What is required
In the entries below, how many lines contain the string "cells"? Respond with the number only.

** Supplied data follows **

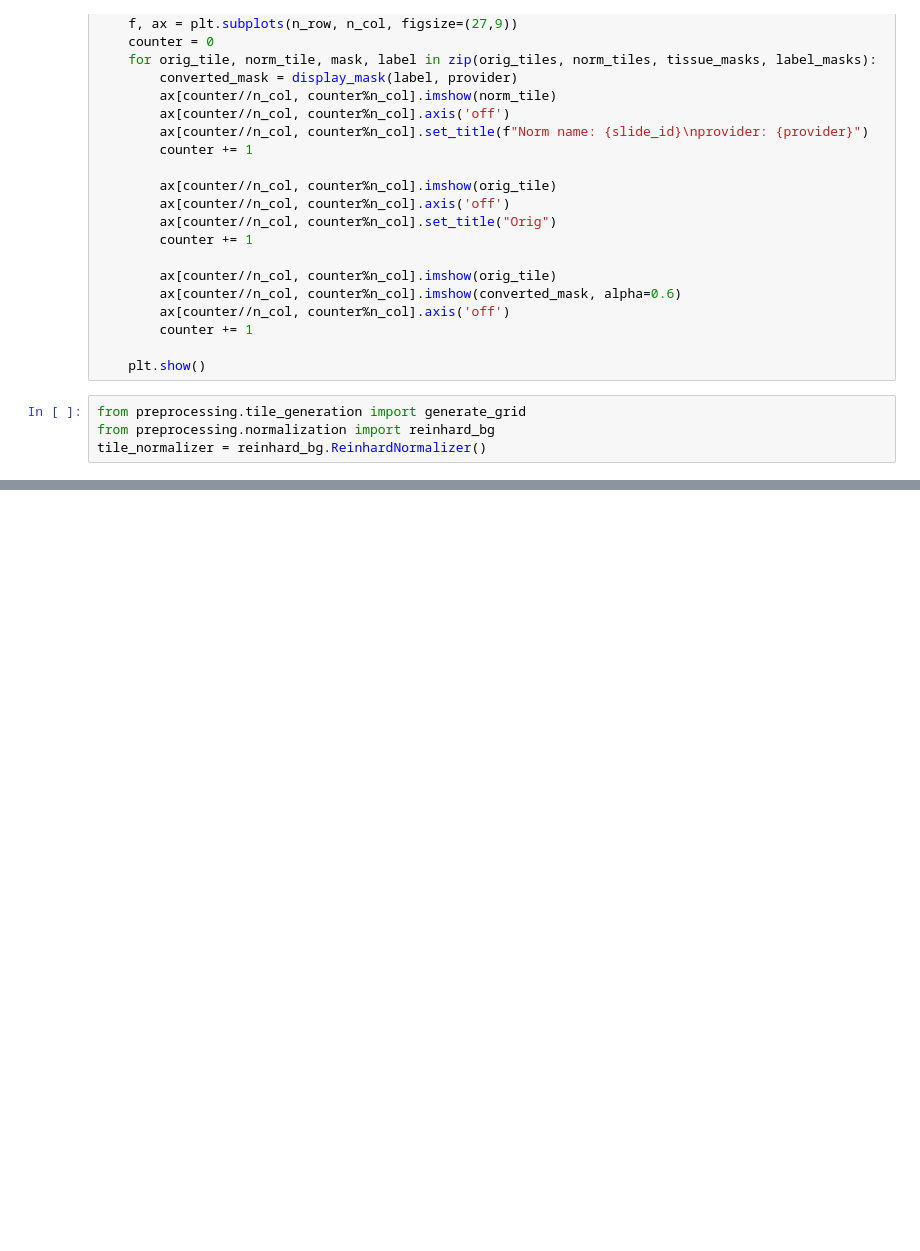
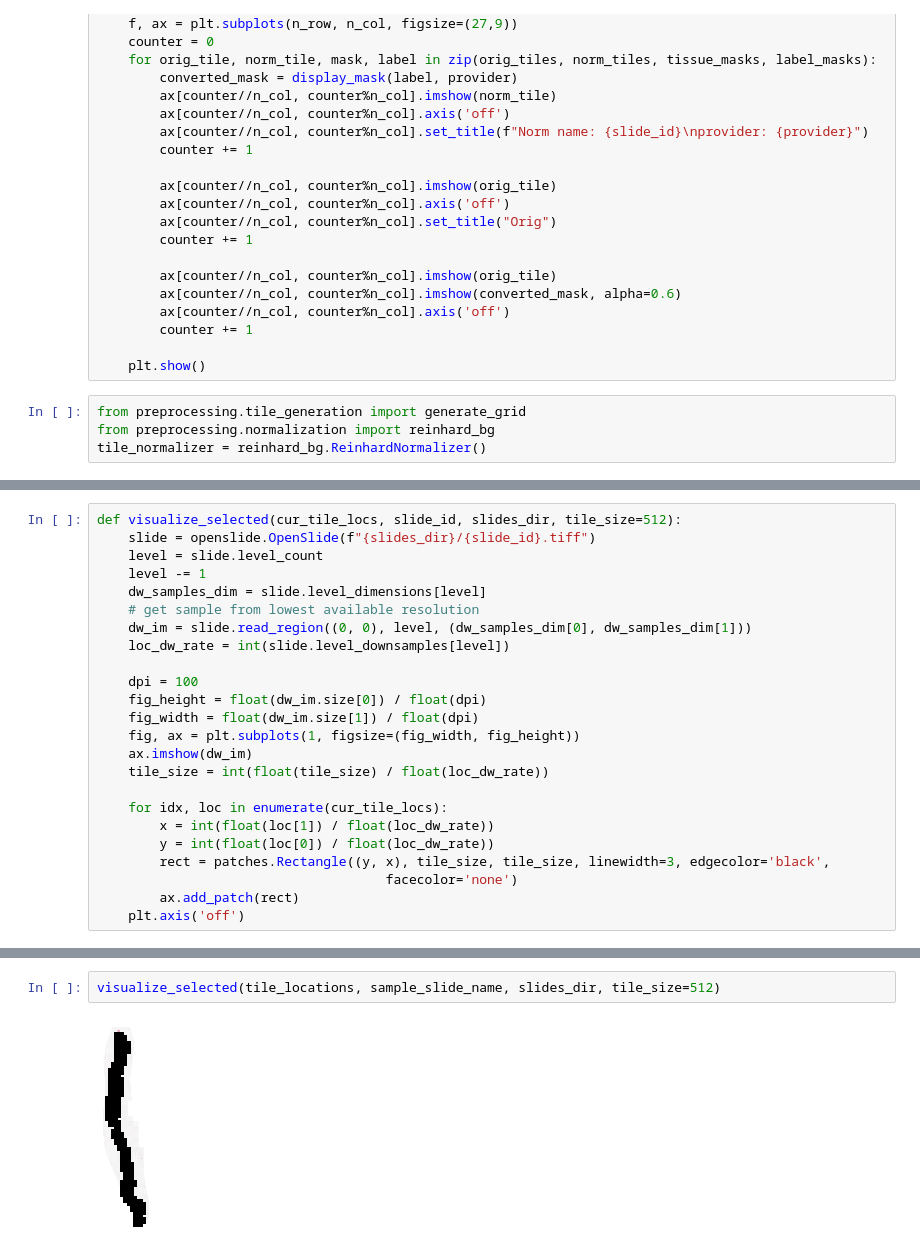
Before and after one commit to jspolson/STRIP_AI_Challenge, a Jupyter notebook: preprocessing.ipynb, the cells around one changed output, grey strips where cells are left out. Saved outputs shown, nothing was run; the diff lists cells and outputs as text; blank space fills up the shorter version.

```diff
--- a/preprocessing.ipynb
+++ b/preprocessing.ipynb
@@ -121,0 +179,24 @@ plot_tiles(sample_orig, sample_norm, sample_mask, sample_label, sample.index[0],
+# %%
+def visualize_selected(cur_tile_locs, slide_id, slides_dir, tile_size=512):
+    slide = openslide.OpenSlide(f"{slides_dir}/{slide_id}.tiff")
+    level = slide.level_count
+    level -= 1
+    dw_samples_dim = slide.level_dimensions[level]
+    # get sample from lowest available resolution
+    dw_im = slide.read_region((0, 0), level, (dw_samples_dim[0], dw_samples_dim[1]))
+    loc_dw_rate = int(slide.level_downsamples[level])
+
+    dpi = 100
+    fig_height = float(dw_im.size[0]) / float(dpi)
+    fig_width = float(dw_im.size[1]) / float(dpi)
+    fig, ax = plt.subplots(1, figsize=(fig_width, fig_height))
+    ax.imshow(dw_im)
+    tile_size = int(float(tile_size) / float(loc_dw_rate))
+
+    for idx, loc in enumerate(cur_tile_locs):
+        x = int(float(loc[1]) / float(loc_dw_rate))
+        y = int(float(loc[0]) / float(loc_dw_rate))
+        rect = patches.Rectangle((y, x), tile_size, tile_size, linewidth=3, edgecolor='black',
+                                     facecolor='none')
+        ax.add_patch(rect)
+    plt.axis('off')
@@ -121,0 +234,4 @@ plot_tiles(sample_orig, sample_norm, sample_mask, sample_label, sample.index[0],
+# %%
+visualize_selected(tile_locations, sample_slide_name, slides_dir, tile_size=512)
+# %% [output]
+[figure, added]
```
Also changed, not shown: parts of 13 cells of this notebook, 2 other files.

** End of Supplied data **

Response for this exercise
2